Sure, this grainy substance has helped us venture out into the world during times of sleet, snow, and hail, but little of us have realized the vast environmental consequences that stream from using salt as a road de-icer. Luckily there are a few alternatives to help you protect the environment such as this Chloride Free de-icer. This is one solution that can help prevent any harm to your children, pets and plants. Keep on reading to find out more about how salt is impacting the world.

Our cities and towns use great amounts of salt on busy roads during the winter months because not only does it lowers the melting point of water, but it’s dirt-cheap. Ergo, slowly but surely, the environmental consequences of using all this salt has increased exponentially over the past years. As one could guess, continued use of salt can only create more environmental problems in the future.

Many already know the harmful effects that acid rain has on our structures and buildings. Yet many don’t know that basically the same salt found in acid rain causing the weather and decay of our structures and buildings is used in the salting process for our wintery roads. As you could guess, this has the same effect which acid rain has but at a lower level. Excess salt from the winter eats away at roads and sidewalks, creating another issue to be dealt with during the warmer months.

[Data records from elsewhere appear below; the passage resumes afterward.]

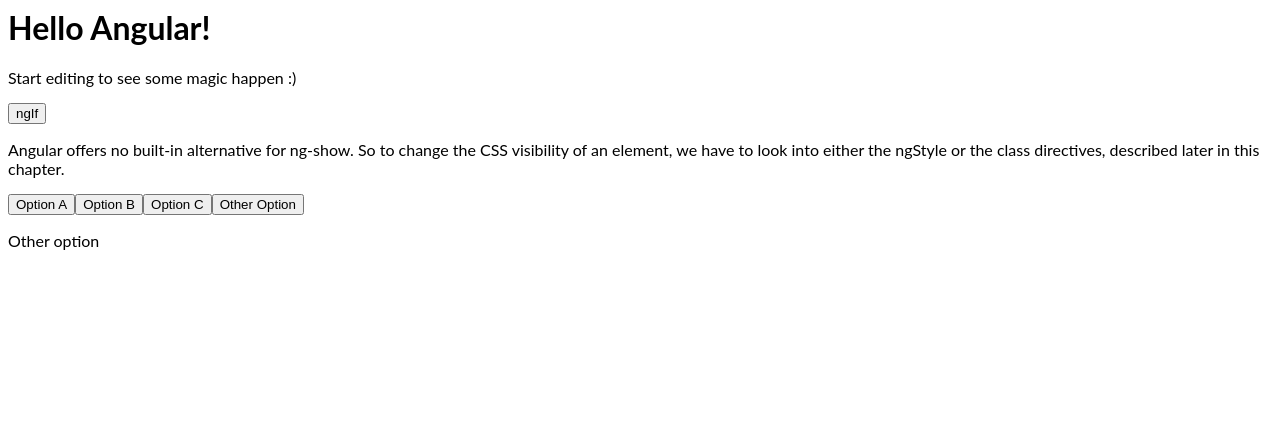
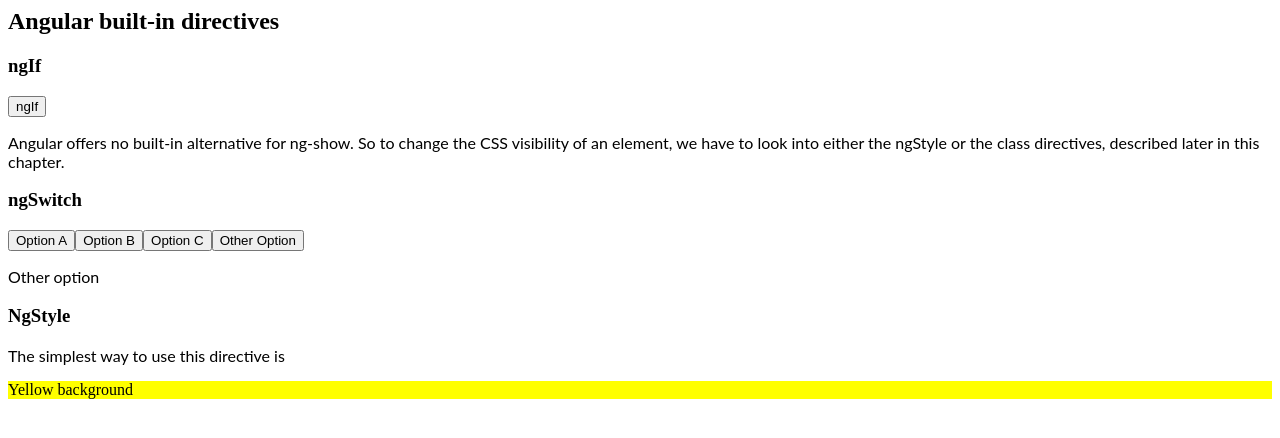
Before and after one commit to galicians/angular-built-in-directives, an Angular app: page / in a window 1280 px wide. Shown: the top 438 px of the page. Built offline with nearby package versions, Linux system fonts and the light colour scheme.

Commit message:
1 file modified

```diff
--- a/src/app/app.component.html
+++ b/src/app/app.component.html
@@ -1,12 +1,10 @@
-<hello name="{{ name }}"></hello>
-<p>
-  Start editing to see some magic happen :)
-</p>
+<h2>Angular built-in directives</h2>
 
+<h3>ngIf</h3>
 <button (click)="displayText()">ngIf</button>
 
 <p *ngIf="text">Angular offers no built-in alternative for ng-show. So to change the CSS visibility of an element, we have to look into either the ngStyle or the class directives, described later in this chapter.</p>
-
+<h3>ngSwitch</h3>
 <button (click)="changeOption('A')">Option A</button>
 <button (click)="changeOption('B')">Option B</button>
 <button (click)="changeOption('C')">Option C</button>
@@ -18,3 +16,9 @@
   <p *ngSwitchCase="'C'">Option C</p>
   <p *ngSwitchDefault>Other option</p>
 </div>
+
+<h3>NgStyle</h3>
+<p>The simplest way to use this directive is</p>
+<div [style.background]="'yellow'">Yellow background</div>
+
+<!-- <div [ngStyle] -->
```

Scientists have found that when even tiny amounts of sodium chloride (AKA salt) seep into the ground, it changes its composition. Changes in soil chemistry affect vegetation growing in the area often by killing them off, as well as wildlife feeding off of the impacted vegetation. Not only does the salt get into our soils, but also it eventually trickles down into our ground water, lakes, and reservoirs. This has negative impacts on the aquatic life in these bodies of water as well as on the water which we use everyday (drinking as well as household and recreational water).

Many chemicals are regulated by the EPA but road salt is shockingly overlooked. With such a build up of salt during the winter months leaching into our water resources, it should be no surprise to hear that the water we believe to be safe and tasty may very well one day be full of salt. Already, some homeowners in areas where harsh winter months call for excessive road salting have found that appliances such as dishwashers have been tarnishing at faster rates because of the salt.

So here comes the big question of the day. Should we continue to risk things such as our drinking water to be able to get around on icy wintery days? There are plenty of alternatives to de-ice roads out there, but starting to use them is the hard part. More on this soon.